Bob Mould at the Woman's Club Assembly, 3/4/14
|Photo by Tony Nelson|
with Paul Metzger
Woman's Club Assembly, Minneapolis
Tuesday, March 4, 2014
Most albums don't age well. It's just a fact. Even if it's an album you love, it likely still sounds dated. Tuesday night at the Woman's Club, however, Bob Mould played much of his 25-year-old solo debut, Workbook, along with a smattering of other material from his substantial back catalog and made what amounted to closing arguments in the case for him being recognized as one of the greatest living songwriters.
Opening with the weird, lovely "Sunspots," Mould -- who was clad in a Minnesota-emblazoned T-shirt -- and bassist Jason Narducy and cellist Alison Chesley quickly rolled into "Wishing Well." It was already apparent the ex-Hüsker Dü/Sugar principal fashioned such a fantastic, pliable, yet sturdy set of songs for Workbook, that they translated to buzzsaw amplification seamlessly and took on a bit of a new sheen in the process.
As the set progressed with a wrenching version of "See a Little Light," it was clearly not going to be a by-the-numbers, front-to-back treatment of the album. Just a few songs in, Mould threw the first curveball, with "Stand Guard" and "Stop Your Crying, both from 1990's Black Sheets of Rain. The surprises continued with "No Reservations," a song from his days in Hüsker Dü, all the while looking like he was having the time of his life.
|Photo by Tony Nelson|
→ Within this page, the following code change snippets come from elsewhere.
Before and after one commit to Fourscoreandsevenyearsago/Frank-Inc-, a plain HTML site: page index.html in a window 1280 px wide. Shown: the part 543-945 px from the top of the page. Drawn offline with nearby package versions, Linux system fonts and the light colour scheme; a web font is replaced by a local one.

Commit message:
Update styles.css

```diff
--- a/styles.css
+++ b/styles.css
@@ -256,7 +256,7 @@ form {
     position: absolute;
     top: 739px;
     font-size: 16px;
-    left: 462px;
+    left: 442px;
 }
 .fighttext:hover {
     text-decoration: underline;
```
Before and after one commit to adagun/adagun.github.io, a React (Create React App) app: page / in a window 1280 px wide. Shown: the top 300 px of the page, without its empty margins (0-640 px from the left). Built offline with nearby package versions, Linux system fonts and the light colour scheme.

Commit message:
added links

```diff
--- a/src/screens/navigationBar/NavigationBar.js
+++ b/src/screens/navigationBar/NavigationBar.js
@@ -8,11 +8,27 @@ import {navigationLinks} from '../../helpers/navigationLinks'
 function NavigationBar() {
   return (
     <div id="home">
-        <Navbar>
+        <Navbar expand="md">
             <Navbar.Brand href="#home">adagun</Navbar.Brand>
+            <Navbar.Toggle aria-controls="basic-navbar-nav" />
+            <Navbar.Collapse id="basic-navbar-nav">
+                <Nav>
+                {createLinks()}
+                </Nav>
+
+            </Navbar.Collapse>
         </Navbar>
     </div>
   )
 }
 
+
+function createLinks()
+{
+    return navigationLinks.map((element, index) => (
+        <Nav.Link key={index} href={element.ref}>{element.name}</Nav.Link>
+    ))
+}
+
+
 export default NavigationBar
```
The band got back to the immediate matter at hand with "Poison Years" and "Brasilia Crossed With Trenton" highlighting another magic trick, just another of several Mould managed during the Workbook song cycle. These songs have aged much the way human beings do, growing somehow more complex, more contradictory, more knowing. It's seemingly impossible, as the lyrics have not changed and songs, in a broad sense, are static entities, yet it could not be denied. The sadness and conflict apparent on every note of Workbook never became quaint or hokey. Instead, it became simply more human.
"Sinners and Their Repentances" was next, followed by "Lonely Afternoon." The latter was possibly the only song that lost a bit in translation to electric. Its quiet nature, which could sound almost whispery at low volume, simply washed out a bit plugged in. "The Descent" from 2012's Silver Age dovetailed nicely with all the nostalgia, proving that Mould has written songs in a way that's somehow timeless. He threw in "Walls in Time" from 2008's District Line for good measure, explaining that it was actually an outtake from Workbook.